Therefore go and make disciples of all nations, baptizing them in the name of the Father and of the Son and of the Holy Spirit, and teaching them to obey everything I have commanded you.
–Matthew 28:19-20 (NIV)
I am becoming increasingly convinced that if we are really going to change the makeup of eternity we are going to have to make disciple-making a higher priority. We are busier than ever, but it seems that we are making more religious consumers than we are disciples. The Great Commission, in too many cases, has become The Great Omission.
Perhaps part of the problem is that we haven’t really taken the time to define what a disciples is. What does a disciple look like? What is it, exactly, that we are trying make?
I’ve been wrestling with that just a bit, so I searched the Gospels to see how Jesus defines discipleship (what Jesus says is always a good place to start). In fact, I wrote a sermon on the subject that I have preached in a number of our churches over the past few months. What I saw was:
Author Chad Walsh said this: “I suspect that Satan has called off his attempt to convert people to agnosticism. After all, if a man travels far enough away from Christianity, he is liable to see it in perspective and decide that it is true. It is much safer, from Satan's point of view, to vaccinate a man with a mild case of Christianity so as to protect him from the real disease.”
May we never be satisfied with vaccinating people with a mild case of Christianity. May we always be driven to make disciples who learn, follow, love and reproduce.
I can do all things through Christ who strengthens me. Philippians 4:13 (NKJV)
Wow! What a statement! I can do all things, not some things, but all things through Christ! It works kind of like this. Once, when Michael Jordan was with the Chicago Bulls, he had a game where he scored 65 points. They were so far ahead, at the end of the game the coach cleared the bench and put in all the guys who never got to play. The sub who replaced Jordon scored one point on a free throw. Later, he was asked about his most memorable experience in basketball. He said, “It was the night that Michael Jordan and I scored 66 points.”
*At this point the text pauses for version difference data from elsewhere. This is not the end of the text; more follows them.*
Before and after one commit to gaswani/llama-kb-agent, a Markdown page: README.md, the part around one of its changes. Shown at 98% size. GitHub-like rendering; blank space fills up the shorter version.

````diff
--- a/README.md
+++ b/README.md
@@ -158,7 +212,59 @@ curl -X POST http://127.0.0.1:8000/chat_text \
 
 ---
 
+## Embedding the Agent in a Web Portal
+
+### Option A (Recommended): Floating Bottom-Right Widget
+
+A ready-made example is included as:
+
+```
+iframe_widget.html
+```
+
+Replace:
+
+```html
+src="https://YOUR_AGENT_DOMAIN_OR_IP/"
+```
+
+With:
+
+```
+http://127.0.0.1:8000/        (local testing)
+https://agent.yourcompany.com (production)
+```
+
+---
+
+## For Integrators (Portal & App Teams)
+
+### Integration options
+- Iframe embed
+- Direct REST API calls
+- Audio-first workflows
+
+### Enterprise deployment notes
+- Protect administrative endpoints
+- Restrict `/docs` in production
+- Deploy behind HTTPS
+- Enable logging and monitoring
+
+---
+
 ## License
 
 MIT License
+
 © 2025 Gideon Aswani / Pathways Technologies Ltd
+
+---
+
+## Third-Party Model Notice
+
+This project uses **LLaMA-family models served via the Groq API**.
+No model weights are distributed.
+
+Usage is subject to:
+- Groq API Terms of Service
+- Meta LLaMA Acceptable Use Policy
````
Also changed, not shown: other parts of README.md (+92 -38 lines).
That’s how it works. “I can do all things through Christ…” Look at what Jesus and I accomplished together! When something good happens, we all know who really gets the credit.
The two most important words in the above verse are “through Christ.” They may also be the hardest two word n s in the verse, especially for us “Type A” personalities whose tendency is to act first and pray later.
In November I was privileged to attend an Exponential church multiplication cohort with my fellow District Superintendents. One of the themes that kept coming up over and over again is that nothing happens without fasting and prayer. Nothing??? Yeah, nothing. If I want the supernatural strength that comes “through Christ”, prayer and fasting is a prerequisite.
In his classic book, Spiritual Leadership, J. Oswald Sanders writes,
“…strange paradox, most of us are plagued with a subtle aversion to praying. We do not naturally delight in drawing near to God. We pay lip service to the delight and potency and value of prayer. We assert that it is an indispensable adjunct of mature spiritual life. We know that it is constantly enjoined and exemplified in the Scriptures. But, in spite of it all, too often we fail to pray.”
And he’s right. Many of us pay lip service to the value and importance of prayer, but when it comes right down to it, we don’t pray. At least not like we should.
God has called us to change the makeup of eternity in the upper Midwest by multiplying until we have a transforming presence in every zip code. That vision is too big to accomplish through human effort, so, as I go into the year 2020, my resolution is to strengthen my prayer life by fasting weekly. I challenge you to join me and I invite you to hold me accountable.
Happy New Year! I can’t wait to see what Jesus accomplishes through us in 2020!